Wedlock, J. (2013). Knowledge mobilization to address youth homeless in York region. Paper presented at KM in the AM, York University. [April 15, 2014].


CCSP Press
Scholarly and Research Communication
Volume 5, Issue 3, Article ID 0305175, 14 pages
Journal URL: www.src-online.ca
Received April 14, 2014, Accepted October 25, 2014, Published November 12, 2014

Barwick, Melanie, Phipps, David, Myers, Gary, Johnny, Michael, Coriandoli, Rossana. (2014). Knowledge Translation and Strategic Communications: Unpacking Differences and Similarities for Scholarly and Research Communications.

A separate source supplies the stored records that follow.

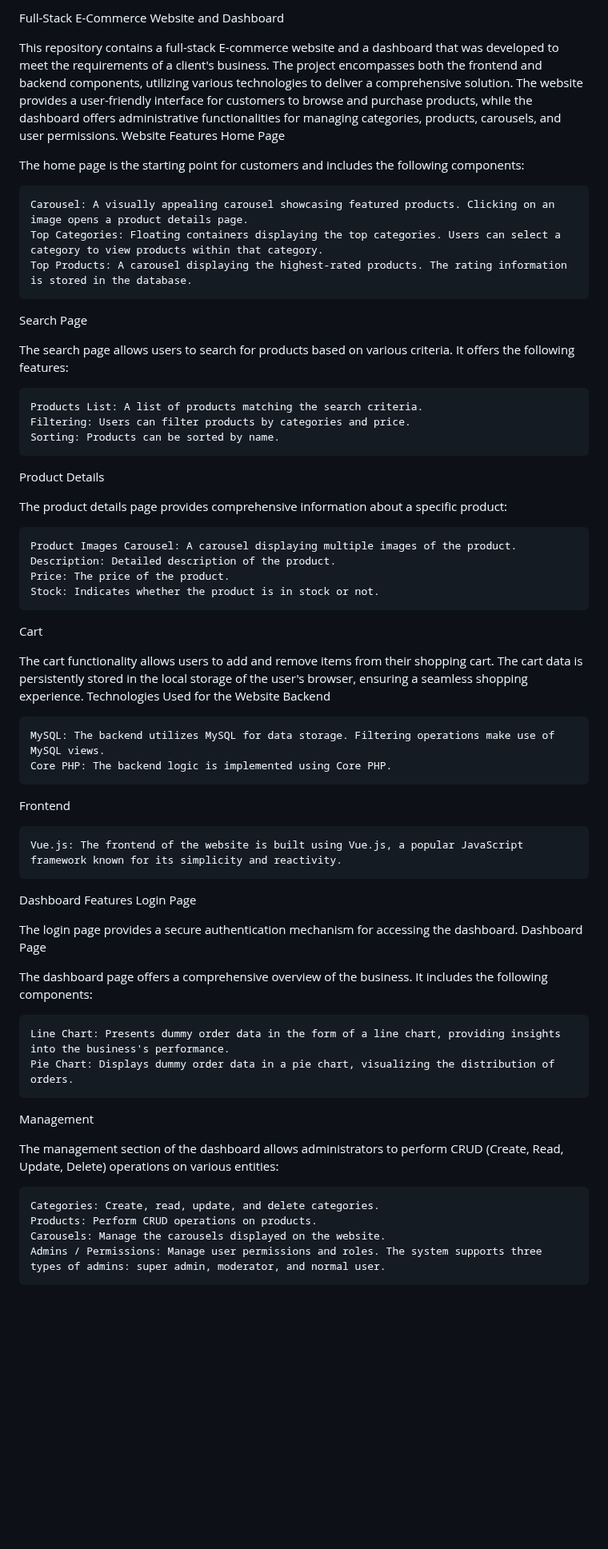
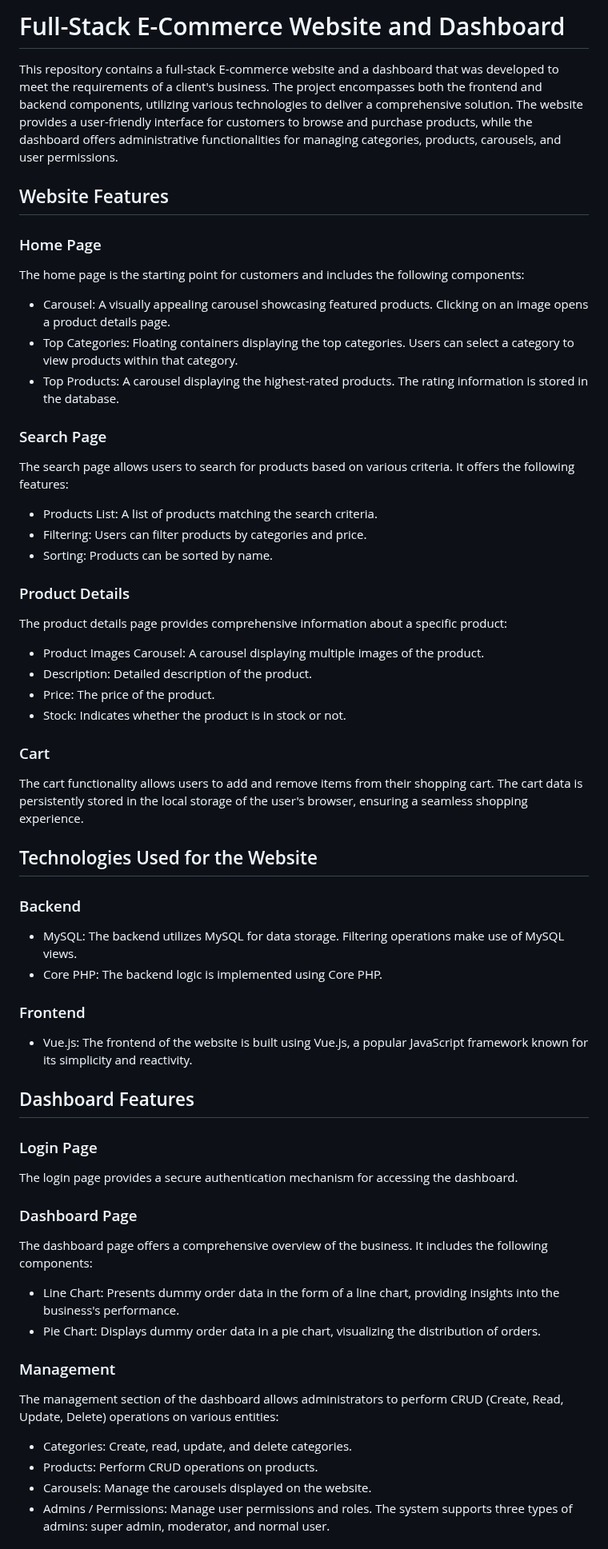
Before and after one commit to HadiSkr/Full-Stack-eCommerce-Website-and-Dashboard, a Markdown page: README.md, the part around one of its changes. Shown at 80% size. Rendered like a GitHub page; blank space fills up the shorter version.

```diff
--- a/README.md
+++ b/README.md
@@ -1,62 +1,68 @@
-Full-Stack E-Commerce Website and Dashboard
+# Full-Stack E-Commerce Website and Dashboard
 
 This repository contains a full-stack E-commerce website and a dashboard that was developed to meet the requirements of a client's business. The project encompasses both the frontend and backend components, utilizing various technologies to deliver a comprehensive solution. The website provides a user-friendly interface for customers to browse and purchase products, while the dashboard offers administrative functionalities for managing categories, products, carousels, and user permissions.
-Website Features
-Home Page
+
+## Website Features
+
+### Home Page
 
 The home page is the starting point for customers and includes the following components:
 
-    Carousel: A visually appealing carousel showcasing featured products. Clicking on an image opens a product details page.
-    Top Categories: Floating containers displaying the top categories. Users can select a category to view products within that category.
-    Top Products: A carousel displaying the highest-rated products. The rating information is stored in the database.
+- Carousel: A visually appealing carousel showcasing featured products. Clicking on an image opens a product details page.
+- Top Categories: Floating containers displaying the top categories. Users can select a category to view products within that category.
+- Top Products: A carousel displaying the highest-rated products. The rating information is stored in the database.
 
-Search Page
+### Search Page
 
 The search page allows users to search for products based on various criteria. It offers the following features:
 
-    Products List: A list of products matching the search criteria.
-    Filtering: Users can filter products by categories and price.
-    Sorting: Products can be sorted by name.
+- Products List: A list of products matching the search criteria.
+- Filtering: Users can filter products by categories and price.
+- Sorting: Products can be sorted by name.
 
-Product Details
+### Product Details
 
 The product details page provides comprehensive information about a specific product:
 
-    Product Images Carousel: A carousel displaying multiple images of the product.
-    Description: Detailed description of the product.
-    Price: The price of the product.
-    Stock: Indicates whether the product is in stock or not.
+- Product Images Carousel: A carousel displaying multiple images of the product.
+- Description: Detailed description of the product.
+- Price: The price of the product.
+- Stock: Indicates whether the product is in stock or not.
 
-Cart
+### Cart
 
 The cart functionality allows users to add and remove items from their shopping cart. The cart data is persistently stored in the local storage of the user's browser, ensuring a seamless shopping experience.
-Technologies Used for the Website
-Backend
 
-    MySQL: The backend utilizes MySQL for data storage. Filtering operations make use of MySQL views.
-    Core PHP: The backend logic is implemented using Core PHP.
+## Technologies Used for the Website
 
-Frontend
+### Backend
 
-    Vue.js: The frontend of the website is built using Vue.js, a popular JavaScript framework known for its simplicity and reactivity.
+- MySQL: The backend utilizes MySQL for data storage. Filtering operations make use of MySQL views.
+- Core PHP: The backend logic is implemented using Core PHP.
 
-Dashboard Features
-Login Page
+### Frontend
+
+- Vue.js: The frontend of the website is built using Vue.js, a popular JavaScript framework known for its simplicity and reactivity.
+
+## Dashboard Features
+
+### Login Page
 
 The login page provides a secure authentication mechanism for accessing the dashboard.
-Dashboard Page
+
+### Dashboard Page
 
 The dashboard page offers a comprehensive overview of the business. It includes the following components:
 
-    Line Chart: Presents dummy order data in the form of a line chart, providing insights into the business's performance.
-    Pie Chart: Displays dummy order data in a pie chart, visualizing the distribution of orders.
+- Line Chart: Presents dummy order data in the form of a line chart, providing insights into the business's performance.
+- Pie Chart: Displays dummy order data in a pie chart, visualizing the distribution of orders.
 
-Management
+### Management
 
 The management section of the dashboard allows administrators to perform CRUD (Create, Read, Update, Delete) operations on various entities:
 
-    Categories: Create, read, update, and delete categories.
-    Products: Perform CRUD operations on products.
-    Carousels: Manage the carousels displayed on the website.
-    Admins / Permissions: Manage user permissions and roles. The system supports three types of admins: super admin, moderator, and normal user.
+- Categories: Create, read, update, and delete categories.
+- Products: Perform CRUD operations on products.
+- Carousels: Manage the carousels displayed on the website.
+- Admins / Permissions: Manage user permissions and roles. The system supports three types of admins: super admin, moderator, and normal user.
 
```
Also changed, not shown: other parts of README.md (+30 -32 lines).
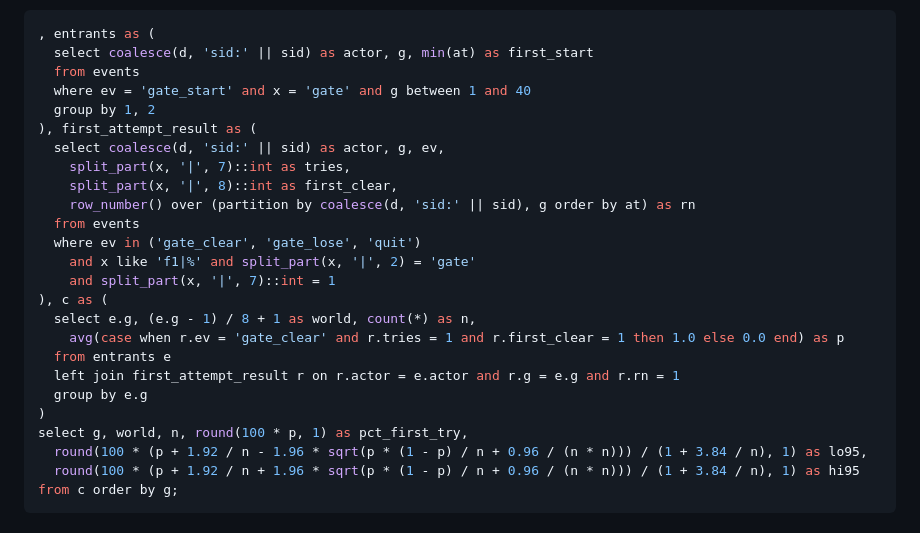
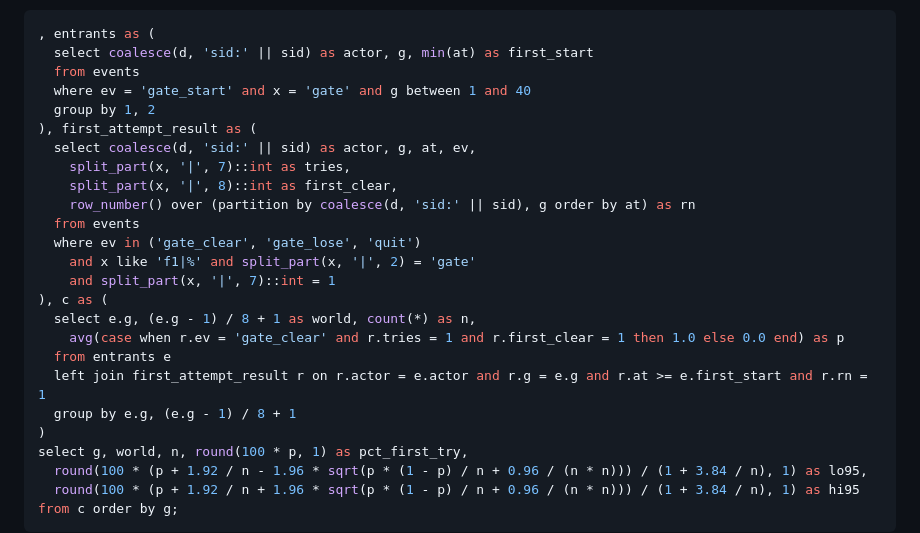
Before and after one commit to vythanhtra/Bip-Bup-Game, a Markdown page: docs/analytics.md, the part around the change. Drawn GitHub-style.

Commit message:
Tighten first-attempt telemetry query

```diff
--- a/docs/analytics.md
+++ b/docs/analytics.md
@@ -98,7 +98,7 @@ Mẫu số là **mọi máy đã bắt đầu cửa ở chế độ `gate`**, k
   where ev = 'gate_start' and x = 'gate' and g between 1 and 40
   group by 1, 2
 ), first_attempt_result as (
-  select coalesce(d, 'sid:' || sid) as actor, g, ev,
+  select coalesce(d, 'sid:' || sid) as actor, g, at, ev,
     split_part(x, '|', 7)::int as tries,
     split_part(x, '|', 8)::int as first_clear,
     row_number() over (partition by coalesce(d, 'sid:' || sid), g order by at) as rn
@@ -110,8 +110,8 @@ Mẫu số là **mọi máy đã bắt đầu cửa ở chế độ `gate`**, k
   select e.g, (e.g - 1) / 8 + 1 as world, count(*) as n,
     avg(case when r.ev = 'gate_clear' and r.tries = 1 and r.first_clear = 1 then 1.0 else 0.0 end) as p
   from entrants e
-  left join first_attempt_result r on r.actor = e.actor and r.g = e.g and r.rn = 1
-  group by e.g
+  left join first_attempt_result r on r.actor = e.actor and r.g = e.g and r.at >= e.first_start and r.rn = 1
+  group by e.g, (e.g - 1) / 8 + 1
 )
 select g, world, n, round(100 * p, 1) as pct_first_try,
   round(100 * (p + 1.92 / n - 1.96 * sqrt(p * (1 - p) / n + 0.96 / (n * n))) / (1 + 3.84 / n), 1) as lo95,
```
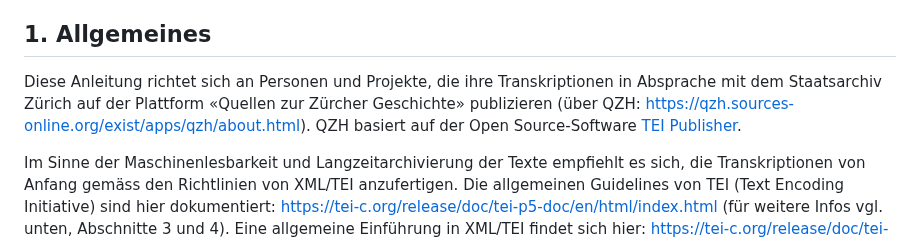
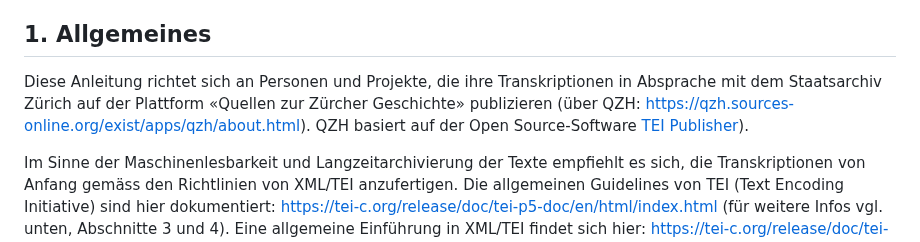
Before and after one commit to stazh/qzh, a Markdown page: documentation/Edieren_in_XML_TEI_Workflow/index.md, the part around the change. Drawn GitHub-style.

```diff
--- a/documentation/Edieren_in_XML_TEI_Workflow/index.md
+++ b/documentation/Edieren_in_XML_TEI_Workflow/index.md
@@ -16,7 +16,7 @@ Verfasst von Michael Schaffner, Mai 2023
 
 ## 1. Allgemeines
 
-Diese Anleitung richtet sich an Personen und Projekte, die ihre Transkriptionen in Absprache mit dem Staatsarchiv Zürich auf der Plattform «Quellen zur Zürcher Geschichte» publizieren (über QZH: https://qzh.sources-online.org/exist/apps/qzh/about.html). QZH basiert auf der Open Source-Software [TEI Publisher](/https://teipublisher.com/index.html).
+Diese Anleitung richtet sich an Personen und Projekte, die ihre Transkriptionen in Absprache mit dem Staatsarchiv Zürich auf der Plattform «Quellen zur Zürcher Geschichte» publizieren (über QZH: https://qzh.sources-online.org/exist/apps/qzh/about.html). QZH basiert auf der Open Source-Software [TEI Publisher](https://example.com/ "TEI Publisher")).
 
 Im Sinne der Maschinenlesbarkeit und Langzeitarchivierung der Texte empfiehlt es sich, die Transkriptionen von Anfang gemäss den Richtlinien von XML/TEI anzufertigen. Die allgemeinen Guidelines von TEI (Text Encoding Initiative) sind hier dokumentiert: https://tei-c.org/release/doc/tei-p5-doc/en/html/index.html (für weitere Infos vgl. unten, Abschnitte 3 und 4). Eine allgemeine Einführung in XML/TEI findet sich hier: https://tei-c.org/release/doc/tei-p5-doc/es/html/SG.html
 
```
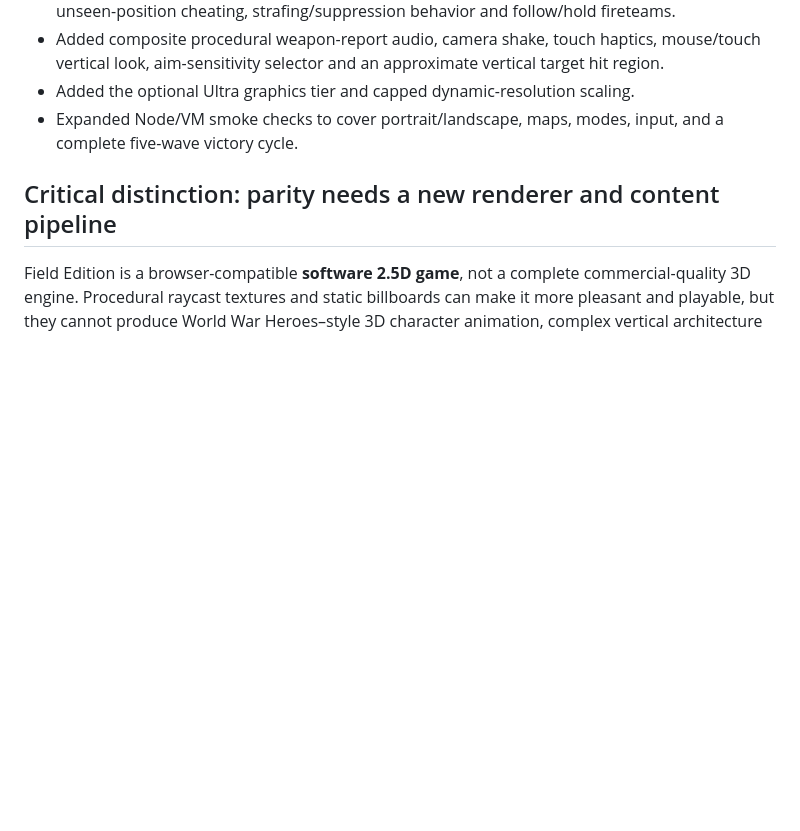
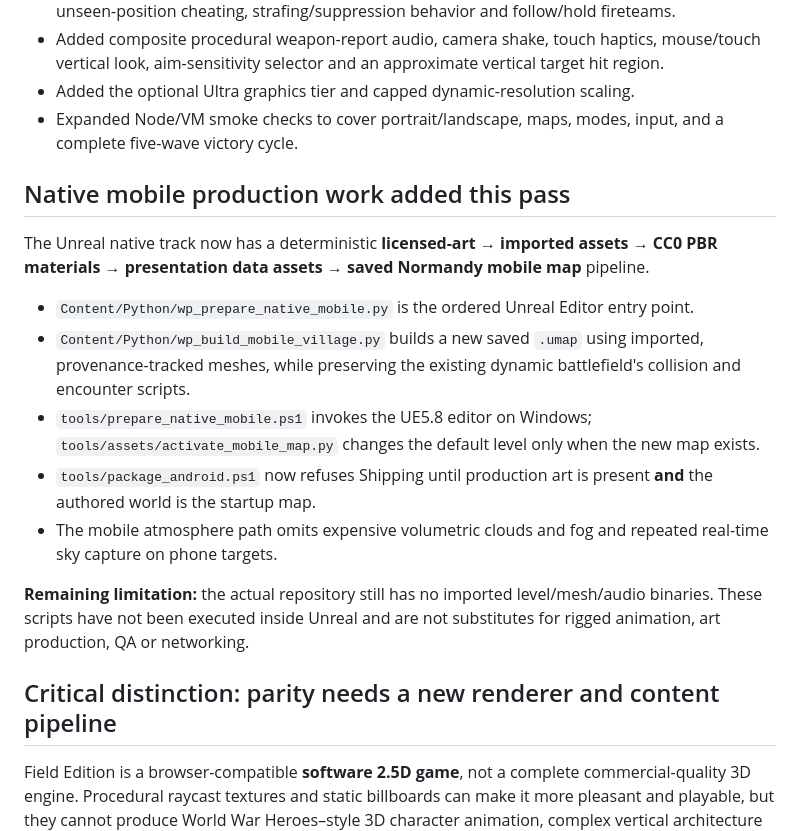
Before and after one commit to Tommaso-R-Marena/Warrior-s-Paradise, a Markdown page: docs/MOBILE_PARITY_SCORECARD.md, the part around the change. GitHub-like rendering; blank space fills up the shorter version.

Commit message:
docs: update parity scorecard with authored map and native release pipeline

```diff
--- a/docs/MOBILE_PARITY_SCORECARD.md
+++ b/docs/MOBILE_PARITY_SCORECARD.md
@@ -29,6 +29,18 @@ Reference: [World War Heroes — official Google Play listing](https://play.goog
 - Added the optional Ultra graphics tier and capped dynamic-resolution scaling.
 - Expanded Node/VM smoke checks to cover portrait/landscape, maps, modes, input, and a complete five-wave victory cycle.
 
+## Native mobile production work added this pass
+
+The Unreal native track now has a deterministic **licensed-art → imported assets → CC0 PBR materials → presentation data assets → saved Normandy mobile map** pipeline.
+
+- `Content/Python/wp_prepare_native_mobile.py` is the ordered Unreal Editor entry point.
+- `Content/Python/wp_build_mobile_village.py` builds a new saved `.umap` using imported, provenance-tracked meshes, while preserving the existing dynamic battlefield's collision and encounter scripts.
+- `tools/prepare_native_mobile.ps1` invokes the UE5.8 editor on Windows; `tools/assets/activate_mobile_map.py` changes the default level only when the new map exists.
+- `tools/package_android.ps1` now refuses Shipping until production art is present **and** the authored world is the startup map.
+- The mobile atmosphere path omits expensive volumetric clouds and fog and repeated real-time sky capture on phone targets.
+
+**Remaining limitation:** the actual repository still has no imported level/mesh/audio binaries. These scripts have not been executed inside Unreal and are not substitutes for rigged animation, art production, QA or networking.
+
 ## Critical distinction: parity needs a new renderer and content pipeline
 
 Field Edition is a browser-compatible **software 2.5D game**, not a complete commercial-quality 3D engine. Procedural raycast textures and static billboards can make it more pleasant and playable, but they cannot produce World War Heroes–style 3D character animation, complex vertical architecture and live tank gameplay. Further investments in this rendering architecture have diminishing returns.
```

Scholarly and Research Communication, 5(3): 0305175, 14 pp.

© 2014 Melanie Barwick, David Phipps, Gary Meyers, Michael Johnny, & Rossana Coriandoli. This Open Access article is distributed under the terms of the Creative Commons Attribution Non-Commercial License (http://creativecommons.org/licenses/by-nc-nd/2.5/ca), which permits unrestricted non-commercial use, distribution, and reproduction in any medium, provided the original work is properly cited.

Refbacks

  • There are currently no refbacks.